“For training and inferencing machine learning models you need very large compute. Kubernetes provides a very easy way to manage and scale this compute for ML models,” Thacker explains.” The predictability, reliability and affordability of Kubernetes makes it a no-brainer especially for inferencing needs, where the demand is unpredictable and auto-scaling is a requirement. As compared to the VM clusters or physical compute clusters, Kubernetes is easy to set up, flexible to scale and offers much more control.”
“Another reason why Kubernetes is important is that machine learning models usually execute in an environment with certain other assemblies and libraries or frameworks. To make this execution simpler, one creates a ‘container’ for the model and its dependencies to execute together. Containers are native to Kubernetes and can very easily be executed on Kubernetes clusters, thus providing the best of both worlds.”
As well as Kubernetes infrastructure management being an obvious fit for the operational stage of machine learning, the flexibility and scalability of Kubernetes is also becoming useful earlier in the pipeline Bock says. “Kubernetes is a very common deployment environment for Streamlio because people want to be able to scale up the ability to ingest data at faster rates, they want to be able to process data at fast rates and they want to scale up the ability to retain streams of data for later replay and training — and then back down again.”
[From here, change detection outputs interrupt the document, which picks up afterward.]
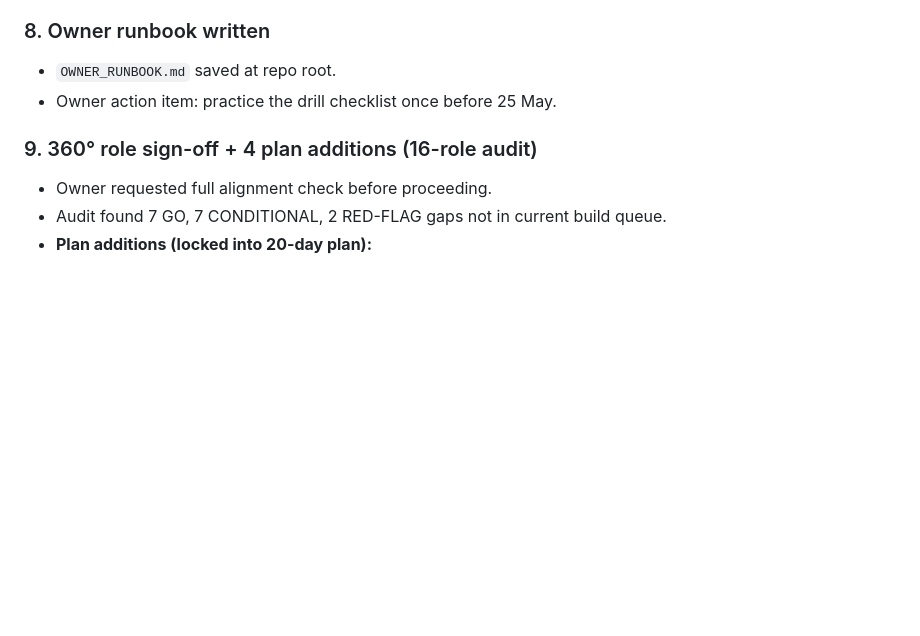
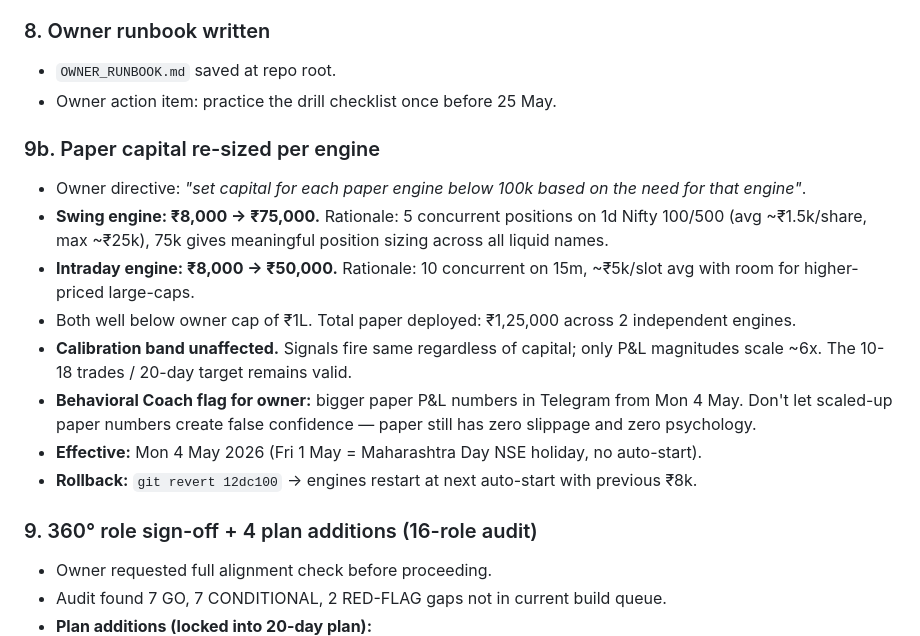
Before and after one commit to gopirajabe08/HoneyDaalu, a Markdown page: reports/decisions/2026-04-30.md, the part around the change. GitHub-like rendering; blank space fills up the shorter version.

Commit message:
decision-journal: paper capital re-sized + timeline calendar correction
- Paper capital: swing 8k→75k, intraday 8k→50k (per-engine sized).
- Calendar: Day 20 = Tue 26 May (was Mon 25 May), Day 40 = Wed 24 Jun
  (was Mon 22 Jun) after factoring 1 May / 28 May / 26 Jun NSE holidays.

Co-Authored-By: Claude Opus 4.7 (1M context) <noreply@anthropic.com>

```diff
--- a/reports/decisions/2026-04-30.md
+++ b/reports/decisions/2026-04-30.md
@@ -77,6 +77,16 @@ Owner reaffirmed full decision authority + goal: **"stable and successful tradin
 - `OWNER_RUNBOOK.md` saved at repo root.
 - Owner action item: practice the drill checklist once before 25 May.
 
+### 9b. Paper capital re-sized per engine
+- Owner directive: *"set capital for each paper engine below 100k based on the need for that engine"*.
+- **Swing engine: ₹8,000 → ₹75,000.** Rationale: 5 concurrent positions on 1d Nifty 100/500 (avg ~₹1.5k/share, max ~₹25k), 75k gives meaningful position sizing across all liquid names.
+- **Intraday engine: ₹8,000 → ₹50,000.** Rationale: 10 concurrent on 15m, ~₹5k/slot avg with room for higher-priced large-caps.
+- Both well below owner cap of ₹1L. Total paper deployed: ₹1,25,000 across 2 independent engines.
+- **Calibration band unaffected.** Signals fire same regardless of capital; only P&L magnitudes scale ~6x. The 10-18 trades / 20-day target remains valid.
+- **Behavioral Coach flag for owner:** bigger paper P&L numbers in Telegram from Mon 4 May. Don't let scaled-up paper numbers create false confidence — paper still has zero slippage and zero psychology.
+- **Effective:** Mon 4 May 2026 (Fri 1 May = Maharashtra Day NSE holiday, no auto-start).
+- **Rollback:** `git revert 12dc100` → engines restart at next auto-start with previous ₹8k.
+
 ### 9. 360° role sign-off + 4 plan additions (16-role audit)
 - Owner requested full alignment check before proceeding.
 - Audit found 7 GO, 7 CONDITIONAL, 2 RED-FLAG gaps not in current build queue.
```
The Cloud Native Computing Foundation, which manages Kubernetes, is a sponsor of The New Stack.
Feature image via Pixabay.